Evidently, the coal at Deocha Pachami remains untapped for the difficulty in mining the same. Even if the land is acquired and investment comes for mining under the thick basalt formation, the question that is never addressed is what will be the cost of such coal. As per GSI report the coal quality will be good enough for power generation only. If the cost of coal extraction is steep what will be the price of electricity generated from out of the Deocha-Pachami coal? Instead of addressing these pertinent business issues, the West Bengal government has rushed out to acquire land. This defies logic. The other curious omission, mentioned here at the outset, is if the state government is so confident of mining coal at Deocha-Pachami why did it not place it for the potential gathering of investors in Kolkata Business Summit?
There is something amiss here.

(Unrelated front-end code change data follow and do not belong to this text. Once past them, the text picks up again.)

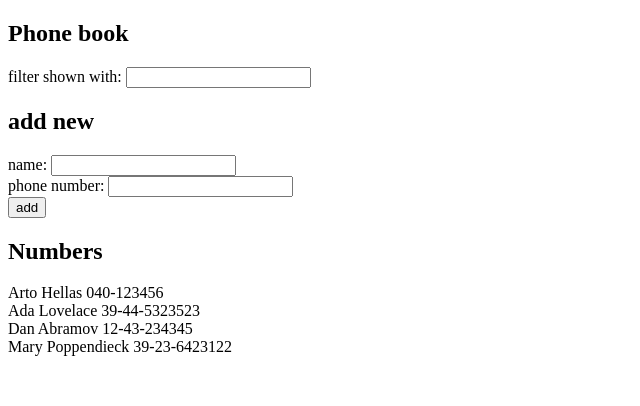
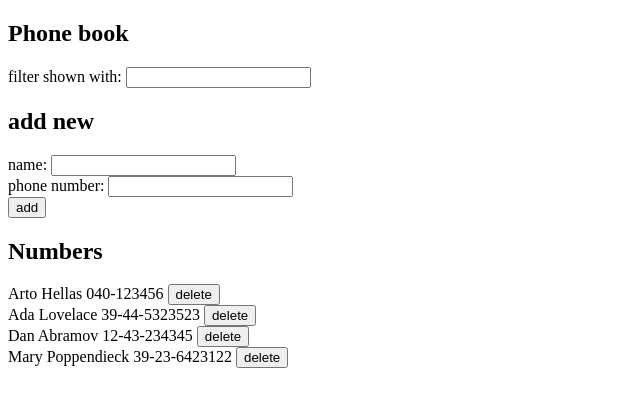
Before and after one commit to rampemus/fullstackopen, a React (Create React App) app in the folder osa2/puhelinluettelo/: page / in a window 1280 px wide. Shown: the top 406 px of the page, without its empty margins (0-640 px from the left). Built offline with nearby package versions, Linux system fonts and the light colour scheme; data requests are answered from the project's data file.

Commit message:
puhelinluettelo step10 done

```diff
--- a/osa2/puhelinluettelo/src/App.js
+++ b/osa2/puhelinluettelo/src/App.js
@@ -1,5 +1,5 @@
 import React, { useState, useEffect } from 'react'
-import axios from 'axios'
+import numberService from './services/numberService'
 import Filter from './components/filter'
 import PersonForm from './components/personform'
 import Persons from './components/persons'
@@ -14,12 +14,21 @@ const App = () => {
     const [ newNumber, setNewNumber ] = useState('')
 
     useEffect(()=>{
-        axios
-            .get('http://localhost:3001/persons')
-            .then(response => {
-                setPersons(response.data)
+        numberService
+            .getAll()
+            .then(initialNumbers => {
+                setPersons(initialNumbers)
             })
     },[])
+
+    const handlePersonDelete = person => {
+        if (window.confirm(`Delete ${person.name} from phonebook?`))
+        numberService
+            .deletePerson(person)
+            .then(
+                setPersons(persons.filter(number => number.id !== person.id))
+            )
+    }
 
     const nameTaken = (name) => {
         return persons.find(person=>person.name === name)
@@ -31,10 +40,23 @@ const App = () => {
             name: newName,
             number: newNumber,
         }
-        if (nameTaken(newName)) {
-            window.alert(`${newName} is already added to phonebook`)
+        if ( nameTaken(newName) !== undefined ) {
+            if( window.confirm(`${newName} is already added to phonebook, would you like to replace the old number with ${newNumber}?`) ) {
+                numberService
+                    .modifyNumber(nameTaken(newName).id,newNumber)
+                    .then( modifiedPerson => {
+                        setPersons(
+                            persons.map(person => person.id !== modifiedPerson.id ? person : modifiedPerson)
+                        )
+                    })
+            }
         } else {
-            setPersons(persons.concat(newPerson))
+            numberService
+                .create(newPerson)
+                .then(returnedPerson => {
+                    setPersons(persons.concat(returnedPerson))
+                })
+
             setNewName('')
             setNewNumber('')
         }
@@ -74,6 +96,7 @@ const App = () => {
             <Persons
                 persons={persons}
                 filterName={filterName}
+                handlePersonDelete={handlePersonDelete}
             />
         </div>
     )
--- a/osa2/puhelinluettelo/src/components/persons.jsx
+++ b/osa2/puhelinluettelo/src/components/persons.jsx
@@ -1,11 +1,12 @@
 import React from 'react'
 
-const Persons = (props) => {
+const Persons = ({persons,filterName,handlePersonDelete}) => {
     return (
         <div>
-            {props.persons.filter(
-                person => person.name.toLowerCase().includes(props.filterName.toLowerCase())).map(
-                    (person, id) => <div key={id}>{person.name} {person.number}</div>
+            {persons.filter(
+                person => person.name.toLowerCase().includes(filterName.toLowerCase())).map(
+                    (person, id) =>
+                        <div key={id}>{person.name} {person.number} <button onClick={()=>handlePersonDelete(person)}>delete</button></div>
                 )
             }
         </div>
--- /dev/null
+++ b/osa2/puhelinluettelo/src/services/numberService.js
@@ -0,0 +1,34 @@
+import axios from 'axios'
+const url = 'http://localhost:3001/persons'
+
+const getAll = () => {
+    const request = axios.get(url)
+    return request.then(response => response.data)
+}
+
+const create = newPerson => {
+    const request = axios.post(url, newPerson)
+    return request.then( response => response.data)
+}
+
+const modifyNumber = (id,newNumber) => {
+    const requestUrl = url+`/${id}`
+    const request = axios.patch(requestUrl, { number: newNumber})
+    return request.then( response => response.data )
+}
+
+const deletePerson = person => {
+    console.log(person)
+    const requestUrl = url+`/${person.id}`
+    console.log(requestUrl)
+    const request = axios.delete(requestUrl)
+    console.log('Person deleted')
+    return request.then(response => response.data)
+}
+
+export default {
+    getAll,
+    create,
+    modifyNumber,
+    deletePerson
+}
```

Even the Opposition has failed to seek clarity from a government that has never bothered to do business as business should be done.

Author Sugato Hazra’s latest book is “Losing the Plot: The Political Isolation of Bengal”.